Professor Bautista explained to WSJ writer, David Wahlberg, that there isn’t enough evidence to claim that Zika virus causes abnormally small heads in babies of mothers infected with the Zika virus.

The UW study found that the prevalence of microcephaly in northeast Brazil, where a Zika outbreak drew worldwide attention in 2015, was similar or lower than in previous years. In addition, an increase in reported Zika infections during pregnancy was not followed by an increase in cases of microcephaly.

Underreporting of microcephaly in the Brazilian system for surveillance of birth defects, before 2015 led to the false impression the condition increased in that year. A change in the definition of microcephaly in the same year, from a head circumference of less than 31 centimeters to up to less than 33 centimeters, also fostered the idea an outbreak was occurring. In addition, the apparent microcephaly outbreak occurred after an outbreak of Zika virus infection, leading to the logical fallacy of "after that, because of that", and eventually to the classic mistake of confusing correlation and causation.

Professor Bautista’s study challenges CDC's conclusion of a causal link between Zika and microcephaly, published in the New England Journal of Medicine in 2016, and endorsed shortly after by the World Health Organization.
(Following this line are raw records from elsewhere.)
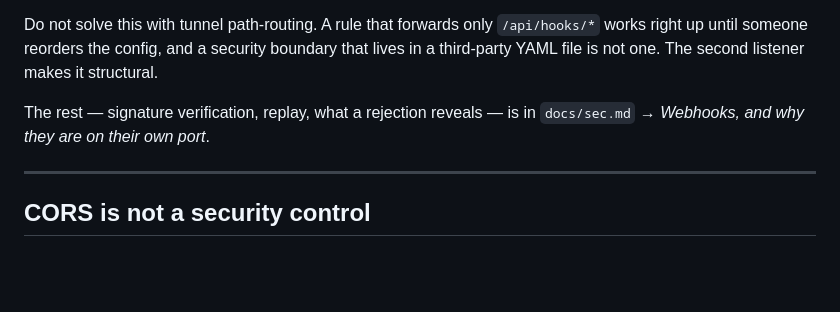
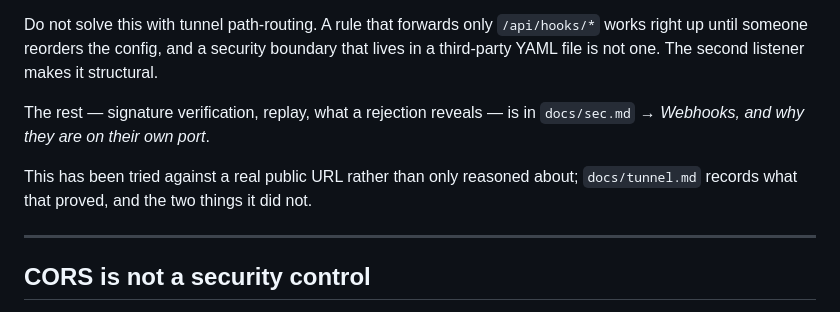
Before and after one commit to PieterdenEngelse/rn, a Markdown page: docs/network.md, the part around the change. Rendered like a GitHub page; blank space fills up the shorter version.

```diff
--- a/docs/network.md
+++ b/docs/network.md
@@ -107,6 +107,9 @@ makes it structural.
 The rest — signature verification, replay, what a rejection reveals — is in
 `docs/sec.md` → *Webhooks, and why they are on their own port*.
 
+This has been tried against a real public URL rather than only reasoned about;
+`docs/tunnel.md` records what that proved, and the two things it did not.
+
 ---
 
 ## CORS is not a security control
```
Also changed, not shown: docs/plan1.md (+6 -3 lines), docs/tunnel.md (added, +112 -0 lines).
He argues CDC investigators mistakenly concluded a causal link has been proven because they dismissed errors in the design, analysis, and interpretation of existing studies, and that Zika and microcephaly do not appear associated when those errors are avoided.

He noted in his paper and in the PHS Monday Seminar on January 23rd, 2017 that these agencies created a false public health crisis, and that public health policies such as advising against travel to Latin America, may have led to a drop in tourism revenue. Also, the implementation of public health surveillance of Zika and microcephaly could have resulted in an increased in disease burden due to the diversion of limited resources from more pressing health problems, such as cholera and low birth weight. CDC's advice to women that "your baby will have birth defects if you are infected while pregnant" may have triggered an increase in unnecessary abortions in Latin America and the US. Untoward consequences for African countries and for the US could stem from steering funds to fight Ebola, a highly lethal disease, to fight Zika virus infection, which so far should be considered a mild disease.
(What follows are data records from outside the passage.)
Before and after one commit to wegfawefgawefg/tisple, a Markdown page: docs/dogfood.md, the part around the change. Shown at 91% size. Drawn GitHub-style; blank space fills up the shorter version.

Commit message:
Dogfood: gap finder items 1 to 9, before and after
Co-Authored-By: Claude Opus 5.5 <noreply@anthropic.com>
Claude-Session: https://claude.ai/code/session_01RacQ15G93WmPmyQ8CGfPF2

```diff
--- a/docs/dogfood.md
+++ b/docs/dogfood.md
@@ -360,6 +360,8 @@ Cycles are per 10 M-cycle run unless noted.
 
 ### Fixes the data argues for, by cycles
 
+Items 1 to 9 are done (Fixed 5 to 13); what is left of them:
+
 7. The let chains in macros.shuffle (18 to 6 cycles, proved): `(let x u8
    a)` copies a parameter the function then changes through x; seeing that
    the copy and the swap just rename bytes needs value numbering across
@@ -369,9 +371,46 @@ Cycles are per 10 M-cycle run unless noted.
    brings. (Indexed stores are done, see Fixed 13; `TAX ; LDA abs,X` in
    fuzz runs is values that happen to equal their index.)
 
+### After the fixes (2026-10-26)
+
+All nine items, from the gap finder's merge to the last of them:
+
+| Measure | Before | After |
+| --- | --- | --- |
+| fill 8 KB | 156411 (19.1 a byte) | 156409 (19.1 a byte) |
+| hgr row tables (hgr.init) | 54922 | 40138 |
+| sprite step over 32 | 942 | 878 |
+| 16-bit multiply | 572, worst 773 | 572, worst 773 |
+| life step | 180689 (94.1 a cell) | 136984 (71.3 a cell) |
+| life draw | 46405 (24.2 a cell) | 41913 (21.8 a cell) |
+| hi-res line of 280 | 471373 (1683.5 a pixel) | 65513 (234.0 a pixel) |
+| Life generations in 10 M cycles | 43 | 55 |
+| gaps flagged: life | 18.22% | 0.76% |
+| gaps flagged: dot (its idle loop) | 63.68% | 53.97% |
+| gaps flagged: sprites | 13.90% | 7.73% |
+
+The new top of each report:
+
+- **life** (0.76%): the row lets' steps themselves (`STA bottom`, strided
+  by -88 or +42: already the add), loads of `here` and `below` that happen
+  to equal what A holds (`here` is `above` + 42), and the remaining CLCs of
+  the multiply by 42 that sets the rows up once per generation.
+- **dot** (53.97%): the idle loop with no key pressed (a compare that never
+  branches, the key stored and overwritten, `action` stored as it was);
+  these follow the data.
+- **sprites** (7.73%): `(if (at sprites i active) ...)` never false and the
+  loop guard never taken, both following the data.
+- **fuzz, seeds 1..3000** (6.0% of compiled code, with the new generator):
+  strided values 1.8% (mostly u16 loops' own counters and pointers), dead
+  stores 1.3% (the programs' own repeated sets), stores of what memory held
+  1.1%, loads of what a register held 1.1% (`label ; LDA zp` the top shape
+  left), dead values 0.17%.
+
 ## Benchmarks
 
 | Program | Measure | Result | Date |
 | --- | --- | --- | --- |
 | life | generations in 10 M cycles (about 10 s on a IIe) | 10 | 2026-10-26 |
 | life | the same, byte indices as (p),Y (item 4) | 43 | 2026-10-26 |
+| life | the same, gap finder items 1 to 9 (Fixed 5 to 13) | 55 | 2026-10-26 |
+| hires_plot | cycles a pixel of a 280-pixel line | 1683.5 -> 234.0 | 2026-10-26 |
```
Although it is possible Zika causes microcephaly, Professor Bautista states that the evidence available does not prove this and additional research is needed to verify a causal link. In the meantime, public health measures other than mosquito control and preventing mosquito bites do not seem justifiable in terms of their health costs and benefits.

Published in the Wisconsin State Journal Online December 28, 2017. Link for full article:

Link for published paper: